── RECORDS

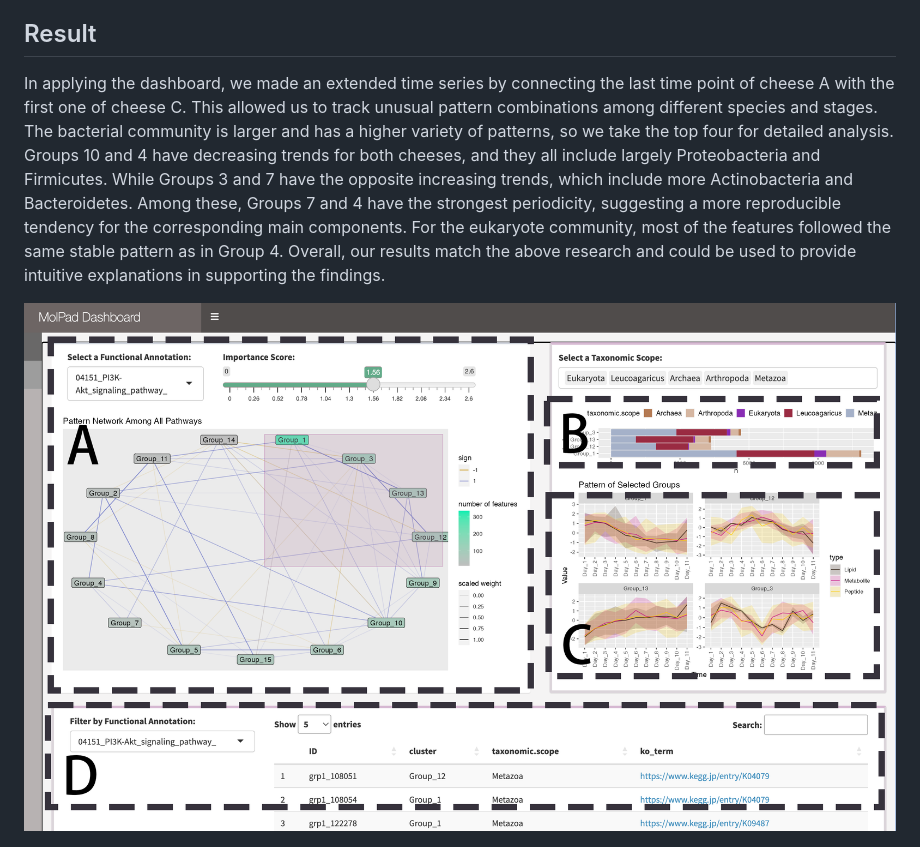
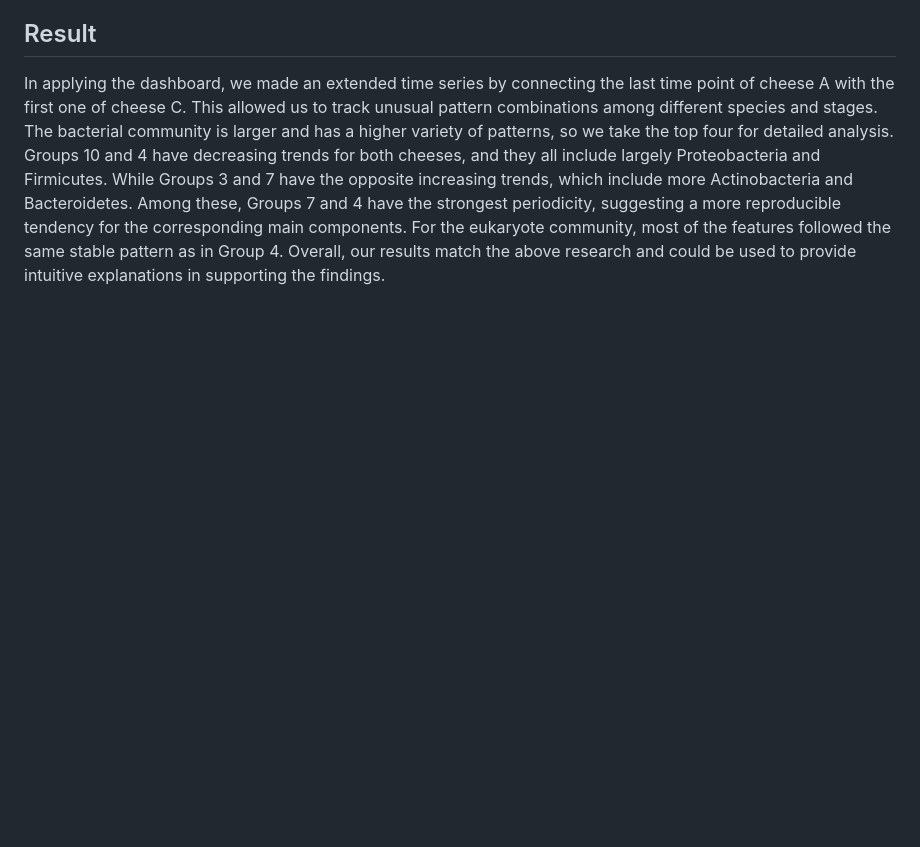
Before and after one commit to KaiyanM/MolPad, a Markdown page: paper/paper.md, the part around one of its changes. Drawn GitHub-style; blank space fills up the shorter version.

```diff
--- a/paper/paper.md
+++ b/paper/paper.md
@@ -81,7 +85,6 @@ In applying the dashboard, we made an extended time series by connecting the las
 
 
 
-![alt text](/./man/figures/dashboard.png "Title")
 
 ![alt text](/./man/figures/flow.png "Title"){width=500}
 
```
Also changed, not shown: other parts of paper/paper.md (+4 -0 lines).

────

WHAT YOU HAVE TO DO
Without the images, write out each line of the data verbatim.

TASK RESULT
Before and after one commit to KaiyanM/MolPad, a Markdown page: paper/paper.md, the part around one of its changes. Drawn GitHub-style; blank space fills up the shorter version.

```diff
--- a/paper/paper.md
+++ b/paper/paper.md
@@ -81,7 +85,6 @@ In applying the dashboard, we made an extended time series by connecting the las
 
 
 
-![alt text](/./man/figures/dashboard.png "Title")
 
 ![alt text](/./man/figures/flow.png "Title"){width=500}
 
```
Also changed, not shown: other parts of paper/paper.md (+4 -0 lines).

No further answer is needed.